*** Opening RECORDS TO USE ***
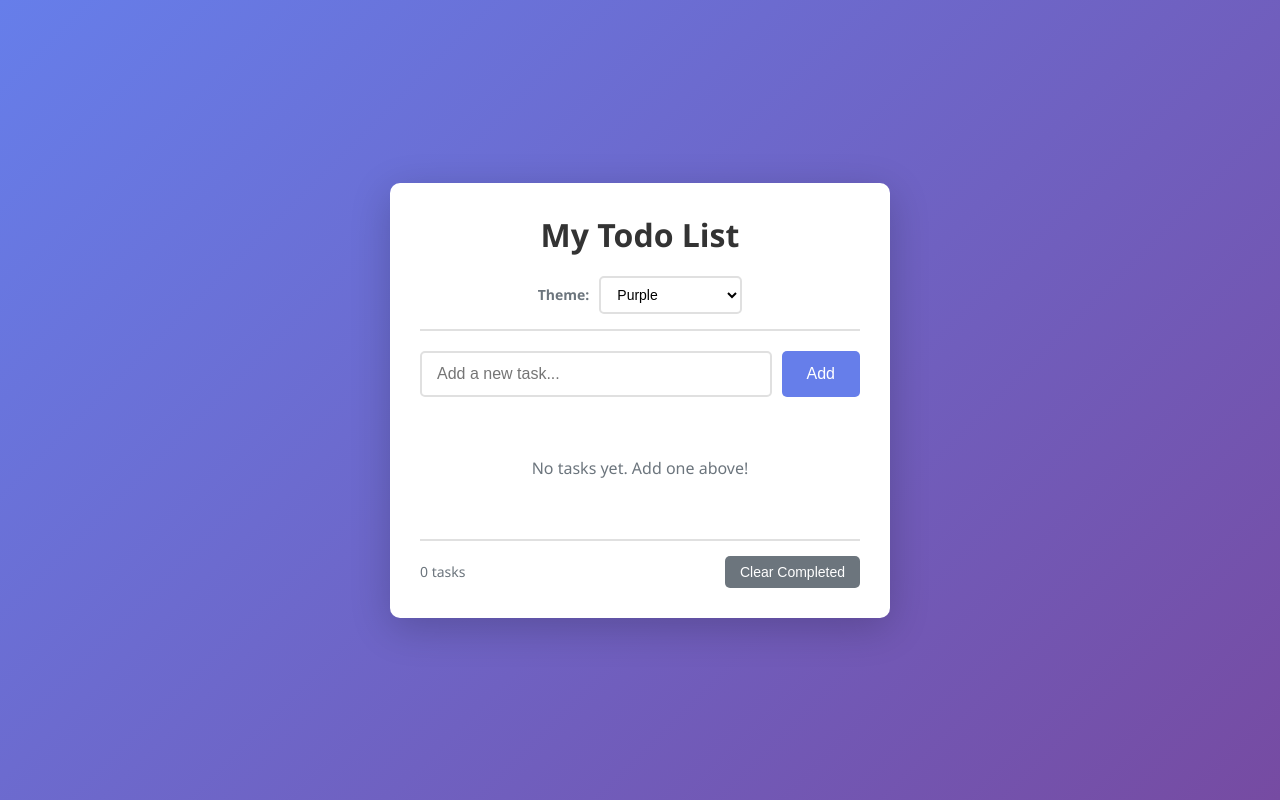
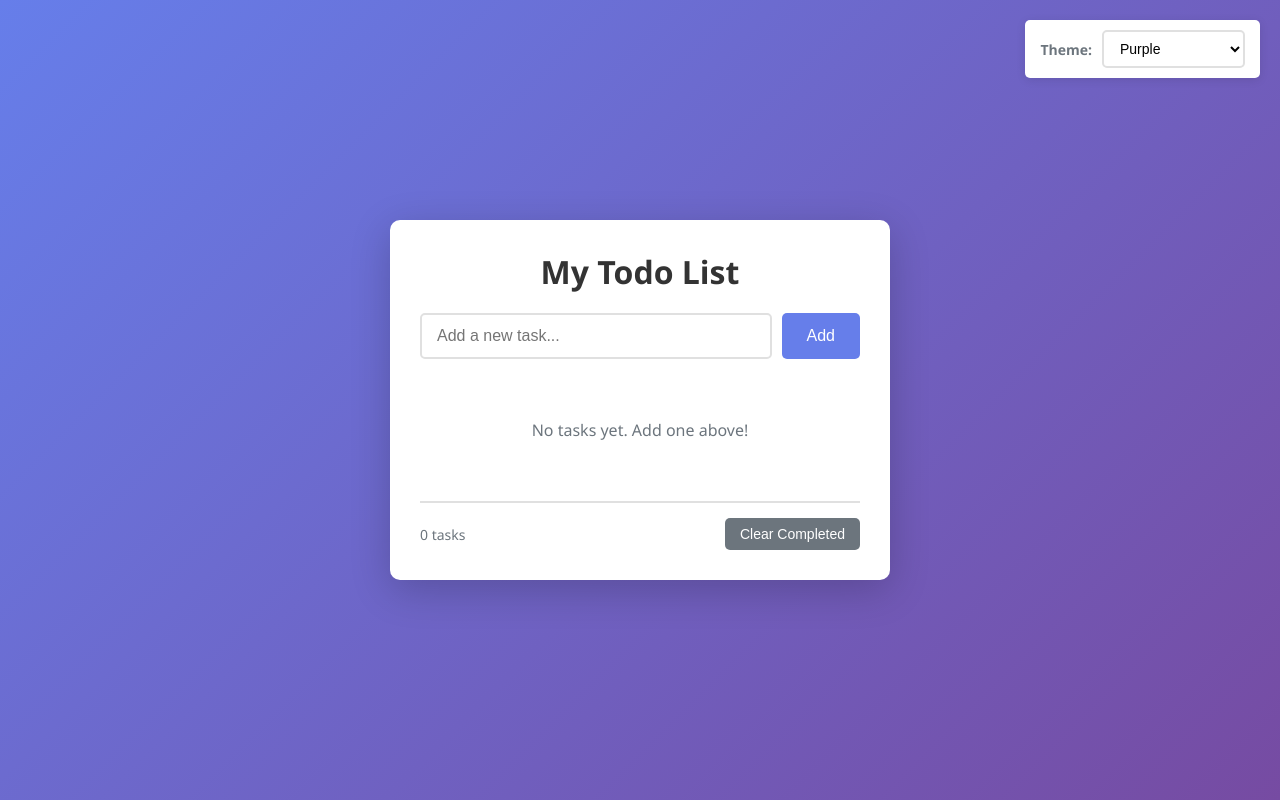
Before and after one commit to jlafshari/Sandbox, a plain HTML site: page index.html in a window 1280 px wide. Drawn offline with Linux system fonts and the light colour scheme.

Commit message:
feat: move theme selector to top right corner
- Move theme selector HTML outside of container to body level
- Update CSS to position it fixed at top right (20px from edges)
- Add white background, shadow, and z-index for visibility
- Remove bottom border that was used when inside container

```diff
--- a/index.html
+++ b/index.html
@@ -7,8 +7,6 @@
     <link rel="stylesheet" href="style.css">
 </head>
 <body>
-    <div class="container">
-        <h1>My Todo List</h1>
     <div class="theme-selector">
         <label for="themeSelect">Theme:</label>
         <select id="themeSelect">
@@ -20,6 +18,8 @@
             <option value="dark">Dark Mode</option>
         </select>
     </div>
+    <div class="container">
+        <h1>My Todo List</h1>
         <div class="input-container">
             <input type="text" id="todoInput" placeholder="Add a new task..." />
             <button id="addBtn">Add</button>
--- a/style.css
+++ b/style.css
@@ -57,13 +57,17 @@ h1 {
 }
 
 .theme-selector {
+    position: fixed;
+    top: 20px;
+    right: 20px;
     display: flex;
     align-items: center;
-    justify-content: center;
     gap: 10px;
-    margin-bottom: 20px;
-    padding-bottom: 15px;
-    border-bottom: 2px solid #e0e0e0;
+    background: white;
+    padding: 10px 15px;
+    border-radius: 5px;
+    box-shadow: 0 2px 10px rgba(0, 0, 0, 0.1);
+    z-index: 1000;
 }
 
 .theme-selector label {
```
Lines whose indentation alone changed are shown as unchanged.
*** Closing RECORDS TO USE ***
▶ [WHAT THE TASK ASKS]: Reproduce the material above in full, exactly, with no images.

▶ [EXERCISE OUTPUT]:
Before and after one commit to jlafshari/Sandbox, a plain HTML site: page index.html in a window 1280 px wide. Drawn offline with Linux system fonts and the light colour scheme.

Commit message:
feat: move theme selector to top right corner
- Move theme selector HTML outside of container to body level
- Update CSS to position it fixed at top right (20px from edges)
- Add white background, shadow, and z-index for visibility
- Remove bottom border that was used when inside container

```diff
--- a/index.html
+++ b/index.html
@@ -7,8 +7,6 @@
     <link rel="stylesheet" href="style.css">
 </head>
 <body>
-    <div class="container">
-        <h1>My Todo List</h1>
     <div class="theme-selector">
         <label for="themeSelect">Theme:</label>
         <select id="themeSelect">
@@ -20,6 +18,8 @@
             <option value="dark">Dark Mode</option>
         </select>
     </div>
+    <div class="container">
+        <h1>My Todo List</h1>
         <div class="input-container">
             <input type="text" id="todoInput" placeholder="Add a new task..." />
             <button id="addBtn">Add</button>
--- a/style.css
+++ b/style.css
@@ -57,13 +57,17 @@ h1 {
 }
 
 .theme-selector {
+    position: fixed;
+    top: 20px;
+    right: 20px;
     display: flex;
     align-items: center;
-    justify-content: center;
     gap: 10px;
-    margin-bottom: 20px;
-    padding-bottom: 15px;
-    border-bottom: 2px solid #e0e0e0;
+    background: white;
+    padding: 10px 15px;
+    border-radius: 5px;
+    box-shadow: 0 2px 10px rgba(0, 0, 0, 0.1);
+    z-index: 1000;
 }
 
 .theme-selector label {
```
Lines whose indentation alone changed are shown as unchanged.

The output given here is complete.